To open a restaurant, you need the concept, location, connections, funds and courage to make it happen. Or do you?
Taste Test York is trying to make the path to starting a restaurant a little less rocky by providing mentorship and a safety net. This kitchen incubator helps reduce the risk by helping aspiring restaurateurs hone in on their brand, concept and issues in an educational way.
Taste Test encompasses two pop-up shop locations, including the audition space and the restaurant and bar, as well as an outdoor bar and eating area known as the cantina. While the audition and restaurant space can house completely separate concepts, they both have one thing in common. Each menu has a QR code and a call to action requesting that customers provide feedback via an online survey about the food, service, experience and what could be done better.
That’s because, unlike a traditional restaurant, Taste Test York is a space for restaurateurs to test concepts and ideas for a short period of time without the financial burden or risk of opening a restaurant on their own.
Allison Witherow is chief marketing officer of ONE Hospitality and co-owner of Taste Test York. Her brand development and marketing expertise make up one-quarter of Taste Test’s mentorship team.
The rest of the team includes co-owner Toni Calderone, owner of Tutoni’s Restaurant and president of Taste Test, Robert Faucette, the director of operations, and Jordan Pfaultz, the director of finance.
Together, these seasoned industry veterans provide aspiring restaurateurs with the knowledge, know-how and skills to get started.
Witherow explained the inception of their unique business venture.
“[Calderone] had such a difficult time getting her restaurant started,” she said. “She always says she heard the word ‘no’ from 17 different banks because restaurants have such a high failure rate that banks aren’t lending to them right now.”
After Calderone successfully received private funding and opened her first full-service operation, a whole new set of rookie mistakes ensued.
“So, we got to thinking one day, there must be a better way,” she said. “There must be a better way for somebody who doesn’t currently have a restaurant to enter the restaurant industry as an owner. Both by getting financing, but also just a way for them to make all of their mistakes before it’s too late.”
Instead of having aspiring restaurateurs put their livelihoods, houses or futures on the line, Witherow and Calderone put their local connections to the test.

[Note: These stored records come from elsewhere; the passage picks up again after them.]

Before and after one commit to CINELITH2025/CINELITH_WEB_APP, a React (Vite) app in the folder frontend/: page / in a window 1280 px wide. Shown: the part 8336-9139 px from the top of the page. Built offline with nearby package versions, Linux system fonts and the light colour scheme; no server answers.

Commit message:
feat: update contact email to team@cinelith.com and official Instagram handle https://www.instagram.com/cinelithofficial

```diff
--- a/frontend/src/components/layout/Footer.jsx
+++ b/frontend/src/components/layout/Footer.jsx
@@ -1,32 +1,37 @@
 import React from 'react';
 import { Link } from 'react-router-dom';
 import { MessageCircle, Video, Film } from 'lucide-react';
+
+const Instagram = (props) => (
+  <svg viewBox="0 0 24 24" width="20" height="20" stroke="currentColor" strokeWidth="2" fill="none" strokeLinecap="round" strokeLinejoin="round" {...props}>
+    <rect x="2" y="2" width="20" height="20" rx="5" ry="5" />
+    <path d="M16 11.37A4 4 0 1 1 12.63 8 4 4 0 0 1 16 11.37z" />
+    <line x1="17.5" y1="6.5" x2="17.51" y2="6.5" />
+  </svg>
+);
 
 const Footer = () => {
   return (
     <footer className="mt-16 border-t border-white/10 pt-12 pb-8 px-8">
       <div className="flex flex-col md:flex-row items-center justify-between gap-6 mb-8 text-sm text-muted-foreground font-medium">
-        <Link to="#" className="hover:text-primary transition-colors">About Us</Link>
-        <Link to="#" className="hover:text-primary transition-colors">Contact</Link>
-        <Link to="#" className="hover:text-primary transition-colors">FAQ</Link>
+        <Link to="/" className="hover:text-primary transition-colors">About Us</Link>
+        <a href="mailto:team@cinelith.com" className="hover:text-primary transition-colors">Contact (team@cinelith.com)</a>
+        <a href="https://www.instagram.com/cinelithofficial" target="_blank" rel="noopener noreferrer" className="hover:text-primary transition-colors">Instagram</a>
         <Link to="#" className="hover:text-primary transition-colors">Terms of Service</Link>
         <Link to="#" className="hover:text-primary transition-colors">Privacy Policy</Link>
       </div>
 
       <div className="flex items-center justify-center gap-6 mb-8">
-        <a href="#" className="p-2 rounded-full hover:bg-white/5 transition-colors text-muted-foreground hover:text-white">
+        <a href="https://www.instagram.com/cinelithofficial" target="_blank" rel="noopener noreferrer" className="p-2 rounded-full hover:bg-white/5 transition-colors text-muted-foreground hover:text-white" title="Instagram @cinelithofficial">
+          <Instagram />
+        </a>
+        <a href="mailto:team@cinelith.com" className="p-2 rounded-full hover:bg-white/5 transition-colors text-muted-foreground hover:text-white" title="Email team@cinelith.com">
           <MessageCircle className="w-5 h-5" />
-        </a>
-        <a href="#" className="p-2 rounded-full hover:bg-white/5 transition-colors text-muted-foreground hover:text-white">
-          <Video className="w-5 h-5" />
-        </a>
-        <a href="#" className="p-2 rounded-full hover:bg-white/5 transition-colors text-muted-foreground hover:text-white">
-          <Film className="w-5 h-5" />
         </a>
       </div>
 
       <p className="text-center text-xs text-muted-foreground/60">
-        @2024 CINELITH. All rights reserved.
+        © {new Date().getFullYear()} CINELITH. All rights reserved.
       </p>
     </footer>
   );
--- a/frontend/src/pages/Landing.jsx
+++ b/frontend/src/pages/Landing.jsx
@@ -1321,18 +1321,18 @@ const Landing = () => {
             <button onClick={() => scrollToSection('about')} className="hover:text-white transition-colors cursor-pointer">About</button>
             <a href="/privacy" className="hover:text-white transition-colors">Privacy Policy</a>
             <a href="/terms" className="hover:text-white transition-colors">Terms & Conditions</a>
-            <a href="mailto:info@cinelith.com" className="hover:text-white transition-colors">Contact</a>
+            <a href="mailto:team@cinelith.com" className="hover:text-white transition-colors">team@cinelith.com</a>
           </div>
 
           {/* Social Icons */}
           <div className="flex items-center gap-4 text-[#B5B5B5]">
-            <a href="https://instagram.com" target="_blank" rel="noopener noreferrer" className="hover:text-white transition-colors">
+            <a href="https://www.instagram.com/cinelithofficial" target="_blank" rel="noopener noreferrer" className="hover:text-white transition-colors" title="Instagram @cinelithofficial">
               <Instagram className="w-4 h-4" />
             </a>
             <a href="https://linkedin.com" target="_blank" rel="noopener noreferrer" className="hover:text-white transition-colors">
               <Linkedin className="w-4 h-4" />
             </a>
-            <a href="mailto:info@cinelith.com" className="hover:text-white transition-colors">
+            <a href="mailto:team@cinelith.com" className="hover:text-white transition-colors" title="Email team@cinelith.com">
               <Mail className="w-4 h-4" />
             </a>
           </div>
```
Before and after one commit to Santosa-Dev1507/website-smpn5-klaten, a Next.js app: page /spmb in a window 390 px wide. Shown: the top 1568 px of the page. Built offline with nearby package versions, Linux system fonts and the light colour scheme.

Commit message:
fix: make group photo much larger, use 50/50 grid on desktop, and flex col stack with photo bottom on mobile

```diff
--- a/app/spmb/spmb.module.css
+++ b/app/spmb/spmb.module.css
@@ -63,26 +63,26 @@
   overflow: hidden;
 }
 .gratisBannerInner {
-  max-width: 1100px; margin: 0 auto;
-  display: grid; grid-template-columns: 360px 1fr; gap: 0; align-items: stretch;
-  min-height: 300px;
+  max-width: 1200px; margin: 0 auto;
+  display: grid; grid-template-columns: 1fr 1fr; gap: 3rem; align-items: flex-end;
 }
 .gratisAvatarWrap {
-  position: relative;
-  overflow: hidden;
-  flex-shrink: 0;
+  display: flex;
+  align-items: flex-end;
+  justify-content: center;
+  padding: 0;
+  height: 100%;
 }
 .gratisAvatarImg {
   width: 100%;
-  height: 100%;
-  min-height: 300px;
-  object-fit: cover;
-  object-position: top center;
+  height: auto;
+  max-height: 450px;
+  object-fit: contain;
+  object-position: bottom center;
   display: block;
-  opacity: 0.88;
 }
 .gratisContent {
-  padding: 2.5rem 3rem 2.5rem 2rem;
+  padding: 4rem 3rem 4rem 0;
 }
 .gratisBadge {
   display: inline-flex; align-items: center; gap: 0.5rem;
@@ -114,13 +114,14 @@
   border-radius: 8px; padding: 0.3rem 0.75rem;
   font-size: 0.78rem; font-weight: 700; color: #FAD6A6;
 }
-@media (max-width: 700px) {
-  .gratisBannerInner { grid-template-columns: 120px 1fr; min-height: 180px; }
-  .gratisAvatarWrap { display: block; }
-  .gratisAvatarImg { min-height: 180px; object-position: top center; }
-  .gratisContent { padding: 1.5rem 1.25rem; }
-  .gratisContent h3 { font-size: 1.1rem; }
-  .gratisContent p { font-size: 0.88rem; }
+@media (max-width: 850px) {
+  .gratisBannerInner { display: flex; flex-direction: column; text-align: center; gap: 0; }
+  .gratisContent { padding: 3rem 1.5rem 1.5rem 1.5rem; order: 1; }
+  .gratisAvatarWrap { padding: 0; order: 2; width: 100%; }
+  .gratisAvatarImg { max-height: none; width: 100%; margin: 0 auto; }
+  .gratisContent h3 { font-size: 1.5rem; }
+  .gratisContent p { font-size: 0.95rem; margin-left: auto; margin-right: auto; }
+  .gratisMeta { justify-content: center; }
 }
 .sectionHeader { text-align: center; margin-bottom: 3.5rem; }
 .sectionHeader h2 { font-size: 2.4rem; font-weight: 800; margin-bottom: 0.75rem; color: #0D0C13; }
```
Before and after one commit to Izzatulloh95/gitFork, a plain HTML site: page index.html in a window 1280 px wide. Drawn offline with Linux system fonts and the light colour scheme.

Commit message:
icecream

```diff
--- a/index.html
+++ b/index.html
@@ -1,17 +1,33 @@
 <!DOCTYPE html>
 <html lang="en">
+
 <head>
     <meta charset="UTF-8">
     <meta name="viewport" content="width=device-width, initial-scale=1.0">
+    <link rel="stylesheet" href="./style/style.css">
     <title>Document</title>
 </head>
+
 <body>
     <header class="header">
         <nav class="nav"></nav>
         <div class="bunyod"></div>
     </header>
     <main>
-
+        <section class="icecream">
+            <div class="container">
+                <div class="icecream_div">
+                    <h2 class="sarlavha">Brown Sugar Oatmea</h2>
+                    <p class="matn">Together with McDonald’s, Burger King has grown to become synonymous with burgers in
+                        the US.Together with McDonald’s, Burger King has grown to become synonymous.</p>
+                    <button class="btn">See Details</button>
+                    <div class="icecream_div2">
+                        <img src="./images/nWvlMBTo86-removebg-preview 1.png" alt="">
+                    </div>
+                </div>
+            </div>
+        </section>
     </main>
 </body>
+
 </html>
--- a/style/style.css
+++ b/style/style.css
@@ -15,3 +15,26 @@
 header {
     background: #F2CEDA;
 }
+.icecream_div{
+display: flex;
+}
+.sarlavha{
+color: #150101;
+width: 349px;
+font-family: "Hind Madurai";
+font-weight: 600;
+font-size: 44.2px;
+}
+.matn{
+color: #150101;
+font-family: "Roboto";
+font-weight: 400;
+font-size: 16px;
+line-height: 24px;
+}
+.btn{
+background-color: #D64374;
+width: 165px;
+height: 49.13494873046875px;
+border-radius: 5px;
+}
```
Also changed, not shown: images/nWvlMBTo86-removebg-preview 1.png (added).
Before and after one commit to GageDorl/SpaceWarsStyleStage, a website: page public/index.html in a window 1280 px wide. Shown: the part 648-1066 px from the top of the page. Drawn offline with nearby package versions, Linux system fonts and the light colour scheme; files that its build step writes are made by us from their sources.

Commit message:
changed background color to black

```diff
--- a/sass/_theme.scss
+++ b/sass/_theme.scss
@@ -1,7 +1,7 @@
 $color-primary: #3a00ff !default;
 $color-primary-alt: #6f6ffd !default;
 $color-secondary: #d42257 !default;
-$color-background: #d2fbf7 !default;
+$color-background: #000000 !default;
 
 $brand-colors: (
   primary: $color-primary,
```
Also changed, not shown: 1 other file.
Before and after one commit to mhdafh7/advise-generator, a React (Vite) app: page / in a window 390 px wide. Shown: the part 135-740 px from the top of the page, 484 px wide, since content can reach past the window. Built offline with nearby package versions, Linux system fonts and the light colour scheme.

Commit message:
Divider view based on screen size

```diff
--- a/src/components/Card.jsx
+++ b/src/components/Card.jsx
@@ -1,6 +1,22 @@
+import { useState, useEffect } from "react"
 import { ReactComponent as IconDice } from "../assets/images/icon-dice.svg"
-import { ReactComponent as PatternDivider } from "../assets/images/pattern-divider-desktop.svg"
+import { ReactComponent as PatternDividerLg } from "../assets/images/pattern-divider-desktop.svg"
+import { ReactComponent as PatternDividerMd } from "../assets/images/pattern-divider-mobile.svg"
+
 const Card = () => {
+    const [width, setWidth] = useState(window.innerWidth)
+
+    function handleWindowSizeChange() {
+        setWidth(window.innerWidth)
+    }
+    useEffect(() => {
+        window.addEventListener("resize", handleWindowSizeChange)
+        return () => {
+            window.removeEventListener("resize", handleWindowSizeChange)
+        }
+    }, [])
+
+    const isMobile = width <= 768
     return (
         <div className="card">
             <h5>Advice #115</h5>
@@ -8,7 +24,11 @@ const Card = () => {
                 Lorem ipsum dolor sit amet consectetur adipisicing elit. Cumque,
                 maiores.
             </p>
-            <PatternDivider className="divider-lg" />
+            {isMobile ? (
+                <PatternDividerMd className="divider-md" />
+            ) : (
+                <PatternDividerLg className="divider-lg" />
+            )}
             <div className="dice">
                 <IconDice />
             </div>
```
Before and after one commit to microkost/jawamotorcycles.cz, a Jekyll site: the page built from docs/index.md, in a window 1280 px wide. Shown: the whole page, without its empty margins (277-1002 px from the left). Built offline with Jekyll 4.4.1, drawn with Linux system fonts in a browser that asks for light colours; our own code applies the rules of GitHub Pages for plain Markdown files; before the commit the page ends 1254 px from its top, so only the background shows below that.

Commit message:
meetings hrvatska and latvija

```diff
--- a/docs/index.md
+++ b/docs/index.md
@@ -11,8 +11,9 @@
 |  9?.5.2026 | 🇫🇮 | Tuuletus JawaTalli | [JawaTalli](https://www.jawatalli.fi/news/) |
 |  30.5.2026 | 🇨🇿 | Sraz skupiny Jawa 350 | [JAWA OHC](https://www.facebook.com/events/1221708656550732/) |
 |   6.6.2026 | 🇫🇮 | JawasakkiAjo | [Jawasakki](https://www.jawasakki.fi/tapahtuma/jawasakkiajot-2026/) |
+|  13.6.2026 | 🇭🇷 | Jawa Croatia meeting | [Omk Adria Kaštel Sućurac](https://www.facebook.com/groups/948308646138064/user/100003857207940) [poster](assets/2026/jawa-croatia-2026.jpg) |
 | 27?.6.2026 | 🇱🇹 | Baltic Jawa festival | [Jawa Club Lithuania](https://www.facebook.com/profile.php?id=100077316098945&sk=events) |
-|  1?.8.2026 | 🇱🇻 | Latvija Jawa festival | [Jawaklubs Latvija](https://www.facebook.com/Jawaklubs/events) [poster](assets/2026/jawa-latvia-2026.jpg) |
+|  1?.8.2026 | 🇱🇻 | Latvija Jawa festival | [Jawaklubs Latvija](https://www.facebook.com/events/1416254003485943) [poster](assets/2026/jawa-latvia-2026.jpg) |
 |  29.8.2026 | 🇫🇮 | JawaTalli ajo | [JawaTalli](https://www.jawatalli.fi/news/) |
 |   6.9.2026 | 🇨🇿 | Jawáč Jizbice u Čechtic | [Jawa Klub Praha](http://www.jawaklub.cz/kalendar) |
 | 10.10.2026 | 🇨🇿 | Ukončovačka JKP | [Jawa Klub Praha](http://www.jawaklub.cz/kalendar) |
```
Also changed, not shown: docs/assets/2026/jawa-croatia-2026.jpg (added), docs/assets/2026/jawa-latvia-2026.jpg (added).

Fast-forward almost two years, and Taste Test has proven itself to be a staple in downtown York’s food scene. Chefs and entrepreneurs alike come to pitch their ideas to the four mentors in hopes of landing a spot in the audition space. From there, they are given one month, with a minimum of 15 days of service, to flesh out their concept and captivate local audiences.
The best part? Besides the guidance of four local experts, participants are given an opportunity to run with their concept without having to front the money.
“We actually are willing to put food costs up front so you don’t have to,” Witherow said.
For local chefs and restaurateurs, this concept has been a game-changer.
Chef Brando Diaz and his partner, Anisa Diaczun own Paco’s, a taco shop concept that’s been in Taste Test three times over the past year and will be back this month.
A former cook at Tutoni’s, Diaz explained the importance of this concept to him.
“[Tutoni’s] was probably the highest level of cooking I could get at, but it wasn’t what I wanted to cook,” he said. “It wasn’t Mexican. It wasn’t the things I wanted to learn.”
From the inception of a basic taco shop offering hand-pressed tortillas with meat and cilantro, Paco’s has transformed into a locally sourced, signature taco-based concept featuring exotic and authentic Mexican flavors.
“Our first pop up was completely different than our current pop up,” Diaz said.
Through Taste Test, Paco’s has created a following of customers eagerly awaiting their next move.
This is especially important because the co-owners of Taste Test and aspiring restaurateurs agree that customer feedback is one of the most important learning tools.
“We like Taste Test so much because it’s about the feedback,” Diaczun said. “We like getting the ideas of other people. What the customers like, what the area around you is like, it’s all really helpful.”
And, according to Witherow, it’s not just Paco’s that’s gaining local attention.
Known affectionately as “taste testers,” locals enjoy playing critic for the day as they try out every new concept that comes through the door.
“We’ve actually been blown away by the number of people who want to support Taste Test just because of the process, and they want to be invested in what’s happening next in downtown York,” said Witherow.
Taste Test is currently located only in York, and it will likely stay there for the time being. However, expansion is possible.
“What we would like to do is be able to distill our concept even further into other cities our size,” Witherow said. “Because what we want to do is use this as a revitalization tool for towns that are able to revitalize themselves through food because food brings people and different cultures together.”
Taste Test York is located at 101-105 S. Duke St., York. For more information, visit www.tastetestyork.com. Also follow Paco’s on Instagram at PacosTacos717.